practical help that is offered from friends. This will help you regain or
preserve your basic sense of purpose in life. Do not be afraid to verbalise
Take one day at a time. Do not
attempt to see what you will be one year from now. Anticipate that this will
be a difficult time in your life.
Try to be patient with changes in
your emotions. Do not be upset with your own feelings or the unusual
behaviour of your children.
If your mind plays back the scene
of the loss over and over again, try some distractions like singing a
worship song or speaking to someone who is more likely to lift you up than
pull you down.
Guard your health. Grief
substantially reduces one’s immunity system. Grieving also saps up a lot of
your energy. Take rest when you feel weak.
Get in touch with those who are
willing to connect with you to minister to you and hear you talk about what
you are going through. Listening to other widow/widower stories will also

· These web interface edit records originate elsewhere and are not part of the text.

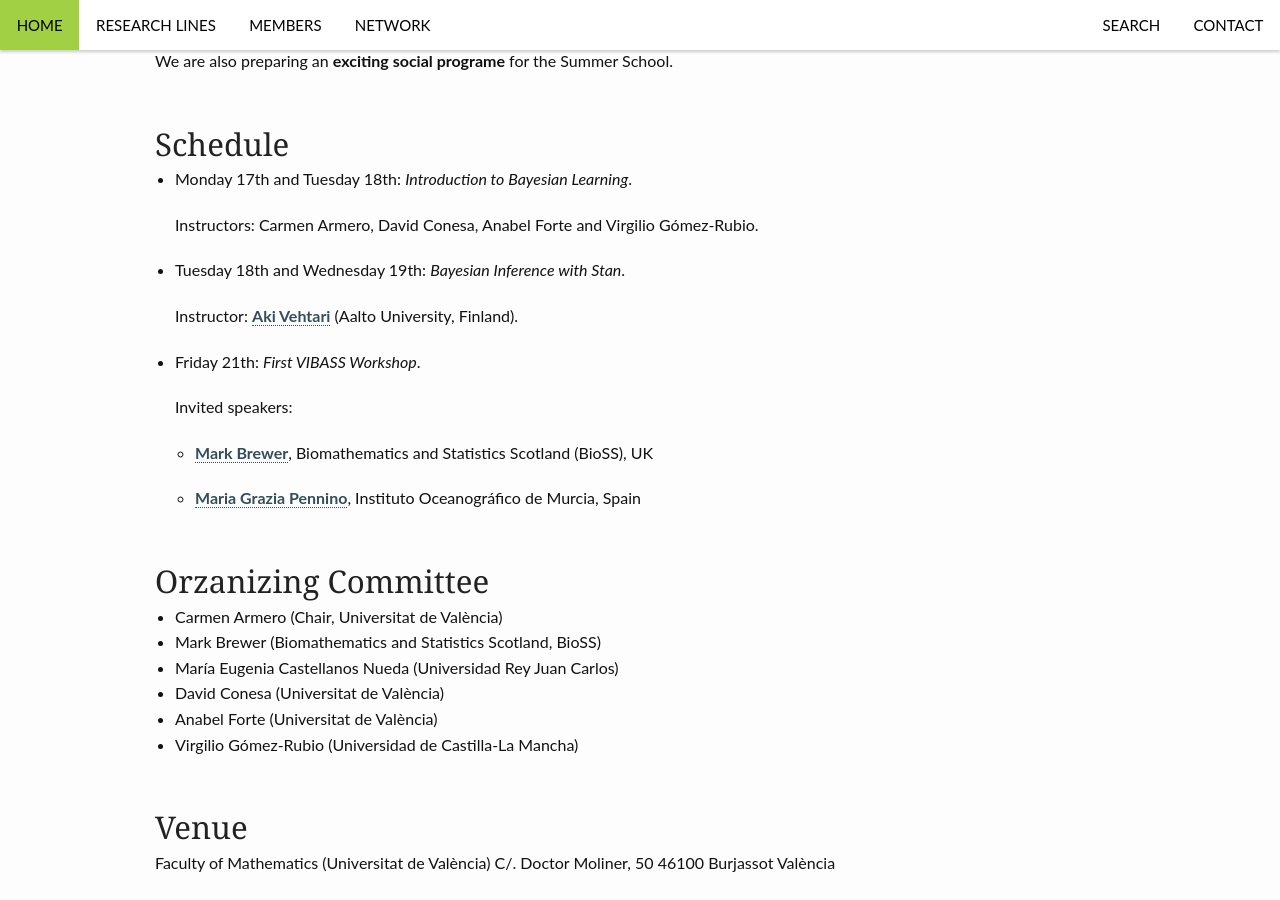
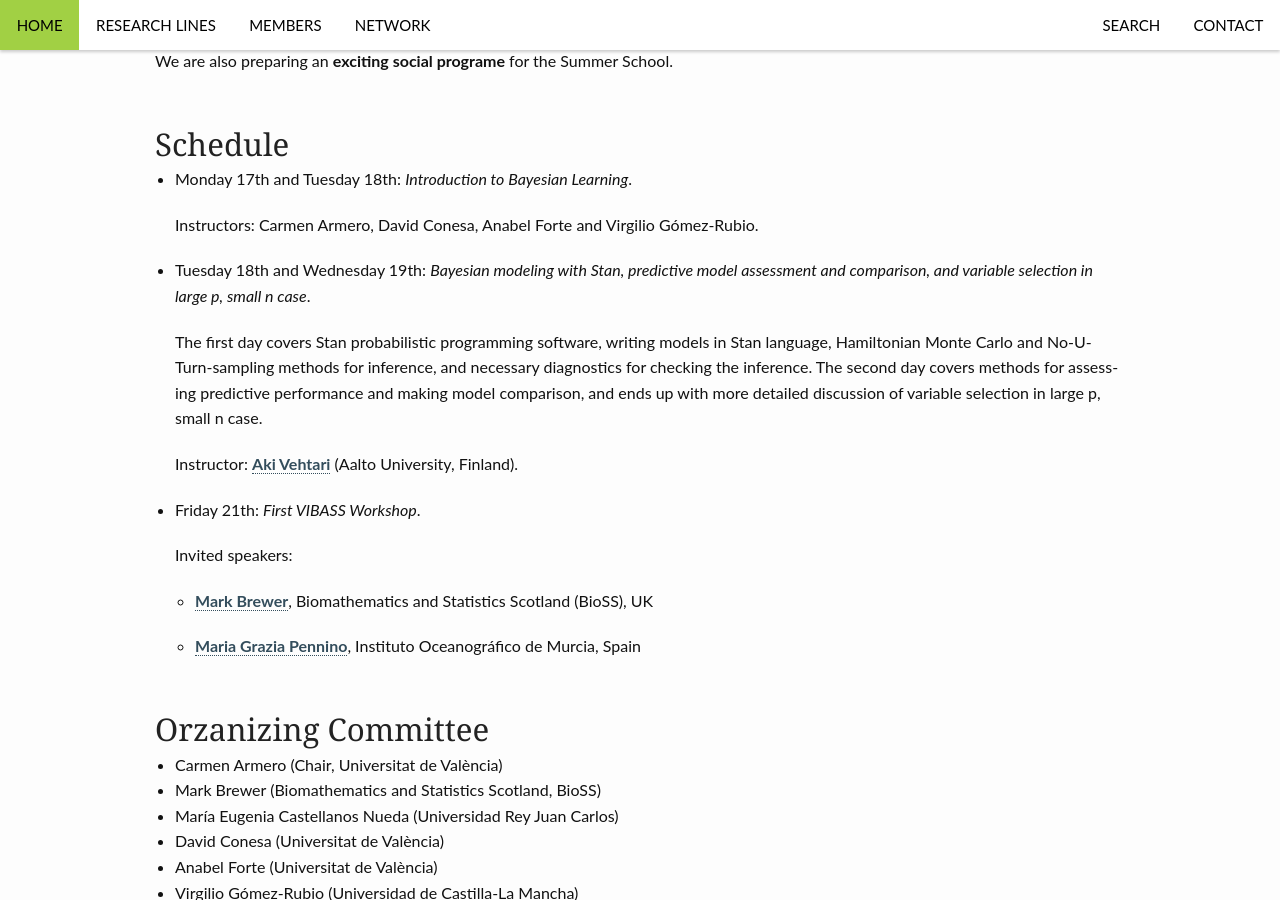
Before and after one commit to VABAR/VABAR.github.io, a Jekyll site: the page built from _posts/events/2017-02-17-vibass.md, in a window 1280 px wide and 900 px high, scrolled down 634 px. Built offline with Jekyll 4.4.1, drawn with Linux system fonts in a browser that asks for light colours.

Commit message:
VIBASS: title and abstract of AKI's course

```diff
--- a/_posts/events/2017-02-17-vibass.md
+++ b/_posts/events/2017-02-17-vibass.md
@@ -32,7 +32,14 @@ We are also preparing an __exciting social programe__ for the Summer School.
 
   Instructors: Carmen Armero, David Conesa, Anabel Forte and Virgilio Gómez-Rubio.
 
-- Tuesday 18th and Wednesday 19th: _Bayesian Inference with Stan_.
+- Tuesday 18th and Wednesday 19th: _Bayesian modeling with Stan, predictive model assessment and comparison, and variable selection in large p, small n case_.
+
+  The first day covers Stan probabilistic programming software, writing
+  models in Stan language, Hamiltonian Monte Carlo and No-U-Turn-sampling methods
+  for inference, and necessary diagnostics for checking the inference. The second
+  day covers methods for assessing predictive performance and making model
+  comparison, and ends up with more detailed discussion of variable selection in
+  large p, small n case.
 
   Instructor: [Aki Vehtari](https://users.aalto.fi/~ave/) (Aalto University, Finland).
 
```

help reassure you that you are not alone.
Re-establish regular relationships.
Letting relationships slide or not going back to church will make it more
difficult to return to your friends.
Stay active. Do not allow fear to
paralyse you from returning to some of your normal activities.
Eat well-balanced meals. Avoid
alcohol or any other means to drown your grief.
Your grief or loneliness is not an
excuse to sin. Flee from temptations to entice you into ungodly means to
cope with your sorrow.
In the initial stages of the
grieving process, do not make major decisions that will affect the rest of
your life. Let enough time pass to see things more clearly before you
Writing down your thoughts in a
journal will help soothe a troubled soul. If you have a religion, stay close
to God and do not stop talking to Him about everything you are going
Growth and strength come from
weathering the storms of life although we do not choose to go through such
seeks to provide a supportive role in journeying alongside grieving persons, and
same time, facilitate involvement and care for
grieving persons by